    Moving forward, location will be a must-have component in a wide variety of applications and services, ranging from blogging to multiplayer mobile gaming. "It's not just about providing location-services; it's about creating and benefiting from communities," Wayfinder's Nilsson says. "I believe you'll see services flourish that allow uses to see one another on maps and chose meeting places to connect."

    In Japan one service gaining traction doesn't connect people; it delivers location-based information linked the direction in which users point their phone. The new release service – an upgrade of an earlier service provided by CyberMap Japan, owner of Mapion, a mapping services company, and Geovector, a location-based services company – is now available on over 2 million Sony Ericsson, Kyocera and Casio mobile phones using the KDDI network.

    The service lets users point to and receive information about over 700,000 points of interest (POIs) across Japan. GeoVector has also added 3D capabilities to create a world-first mobile search service that not only finds and identifies buildings, but allows objects inside to be visible to users standing outside. In practice users can point at a building and see which floor an office is on, and the addition of historical data allows users to view a site as it was decades, even centuries before, observes John Ellenby, GeoVector president.

    Moving forward, Ellenby can envision new forms of location services and the emergence of "immersive local search." In this scenario users would be able to point their phone in a direction and see the shops and destinations in that area that accept a particular credit card, for example.

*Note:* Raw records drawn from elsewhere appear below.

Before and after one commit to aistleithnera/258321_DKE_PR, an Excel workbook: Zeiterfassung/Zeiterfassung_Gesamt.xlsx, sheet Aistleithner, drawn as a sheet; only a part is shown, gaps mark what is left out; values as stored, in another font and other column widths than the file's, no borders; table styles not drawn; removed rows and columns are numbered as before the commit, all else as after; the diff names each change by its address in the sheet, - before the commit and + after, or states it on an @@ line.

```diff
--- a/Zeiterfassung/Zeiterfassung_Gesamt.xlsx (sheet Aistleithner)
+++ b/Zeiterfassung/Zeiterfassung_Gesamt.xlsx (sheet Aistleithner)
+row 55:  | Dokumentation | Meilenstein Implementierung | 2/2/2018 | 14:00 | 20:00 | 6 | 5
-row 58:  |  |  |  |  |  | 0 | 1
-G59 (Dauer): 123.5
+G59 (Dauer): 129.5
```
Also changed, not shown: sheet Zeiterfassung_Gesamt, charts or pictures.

    But it's not just about a better user experience; the approach would be a significant boost to mobile advertising, Ellenby says. "By pointing the phone to request information or offers, users are telling the advertiser what they want at exactly that point in time.  Other methods send users messages based on their location or their previous shopping habits.  GeoVector's pointing access protects users from location spam and provides them with the convenience of requesting offers only when they are ready to buy."